→ Exercise objective: From the entries below, list each line with "medio".

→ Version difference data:
BEGIN

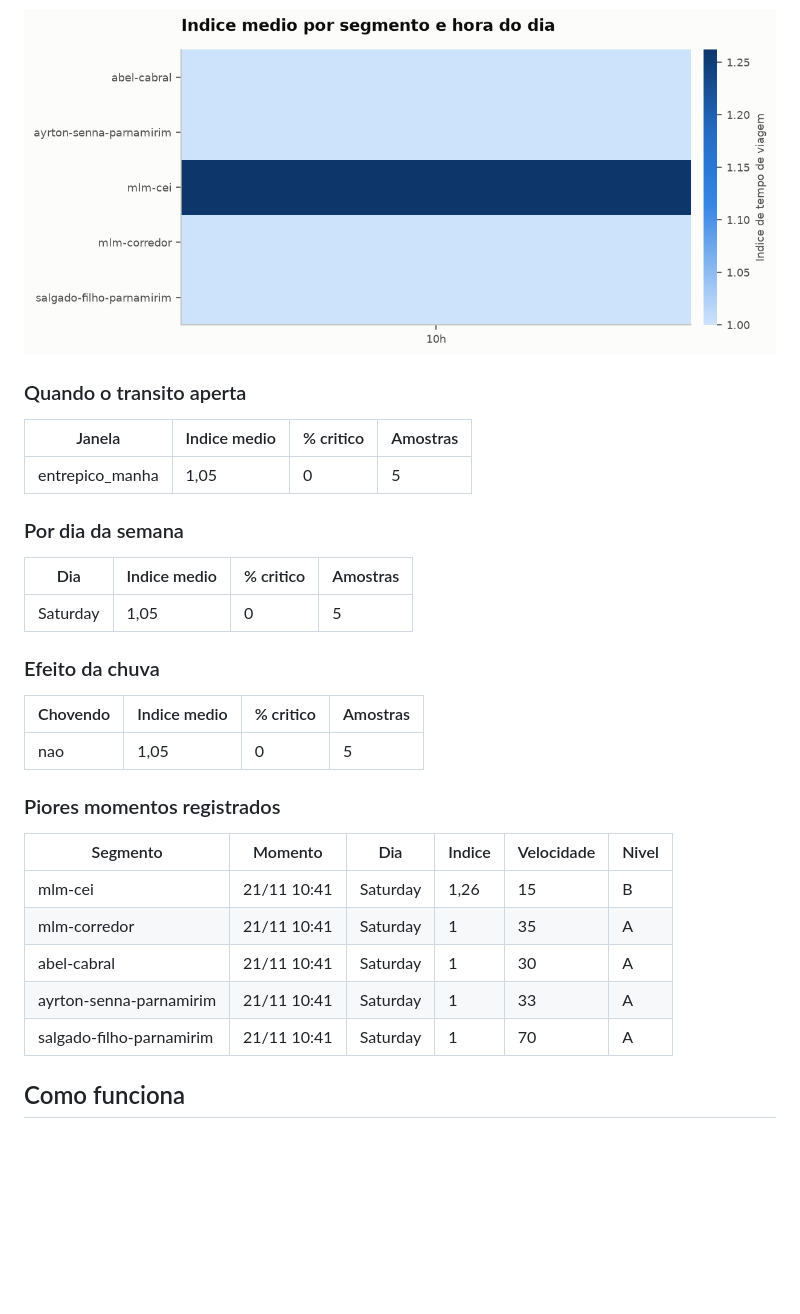
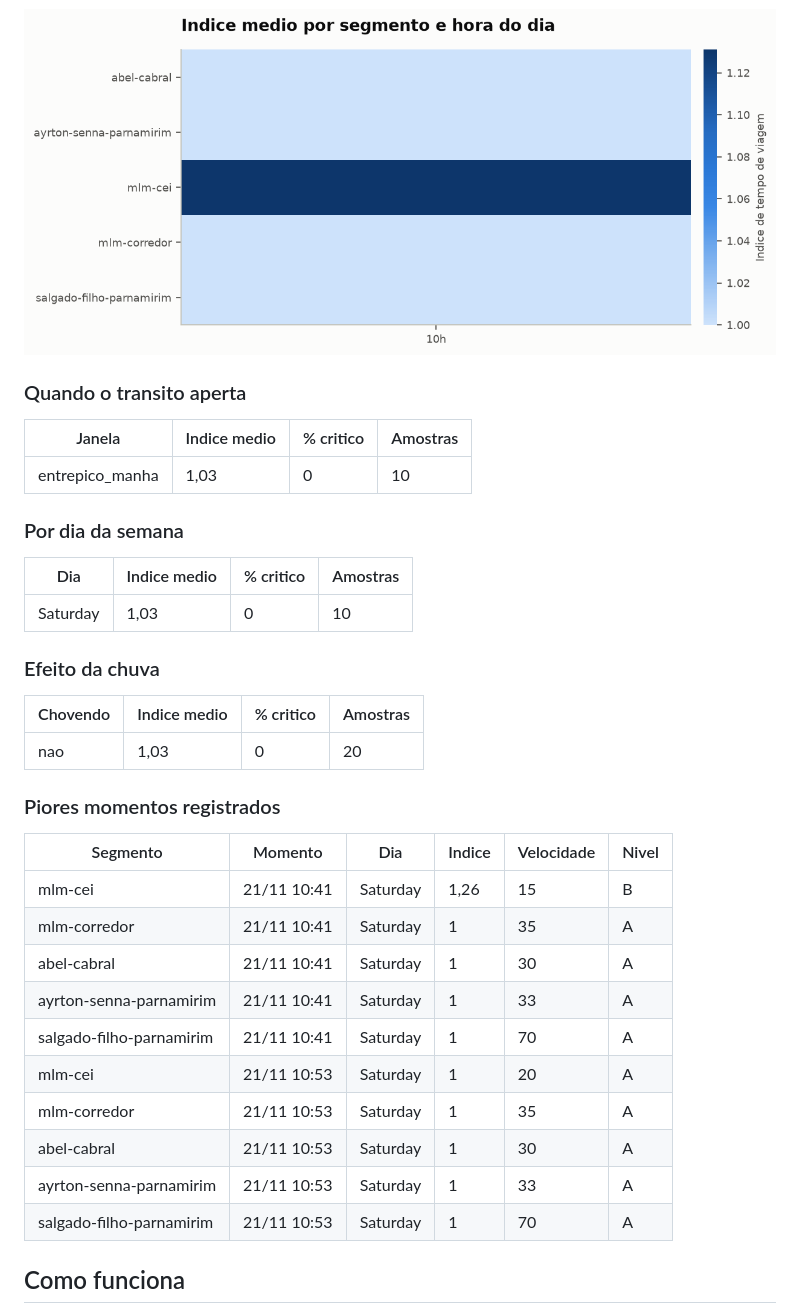
Before and after one commit to LucasSpinola/transito-rn, a Markdown page: README.md, the part around one of its changes. GitHub-like rendering; pictures changed too: docs/figuras/mapa-de-calor.png; blank space fills up the shorter version.

```diff
--- a/README.md
+++ b/README.md
@@ -64,19 +64,19 @@ Serie de 5 amostras em 5 segmentos, cobrindo 1 dia, de 2026-11-21 a 2026-11-21.
 
 | Janela | Indice medio | % critico | Amostras |
 | --- | --- | --- | --- |
-| entrepico_manha | 1,05 | 0 | 5 |
+| entrepico_manha | 1,03 | 0 | 10 |
 
 ### Por dia da semana
 
 | Dia | Indice medio | % critico | Amostras |
 | --- | --- | --- | --- |
-| Saturday | 1,05 | 0 | 5 |
+| Saturday | 1,03 | 0 | 10 |
 
 ### Efeito da chuva
 
 | Chovendo | Indice medio | % critico | Amostras |
 | --- | --- | --- | --- |
-| nao | 1,05 | 0 | 5 |
+| nao | 1,03 | 0 | 20 |
 
 ### Piores momentos registrados
 
@@ -87,6 +87,11 @@ Serie de 5 amostras em 5 segmentos, cobrindo 1 dia, de 2026-11-21 a 2026-11-21.
 | abel-cabral | 21/11 10:41 | Saturday | 1 | 30 | A |
 | ayrton-senna-parnamirim | 21/11 10:41 | Saturday | 1 | 33 | A |
 | salgado-filho-parnamirim | 21/11 10:41 | Saturday | 1 | 70 | A |
+| mlm-cei | 21/11 10:53 | Saturday | 1 | 20 | A |
+| mlm-corredor | 21/11 10:53 | Saturday | 1 | 35 | A |
+| abel-cabral | 21/11 10:53 | Saturday | 1 | 30 | A |
+| ayrton-senna-parnamirim | 21/11 10:53 | Saturday | 1 | 33 | A |
+| salgado-filho-parnamirim | 21/11 10:53 | Saturday | 1 | 70 | A |
 
 <!-- fim dos achados -->
 
```
Also changed, not shown: other parts of README.md (+7 -7 lines), docs/achados.md (+14 -9 lines), docs/figuras/perfil-horario.png, docs/figuras/ranking.png, 4 other files.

END

→ Solution for this problem:
 | Janela | Indice medio | % critico | Amostras |
 | Dia | Indice medio | % critico | Amostras |
 | Chovendo | Indice medio | % critico | Amostras |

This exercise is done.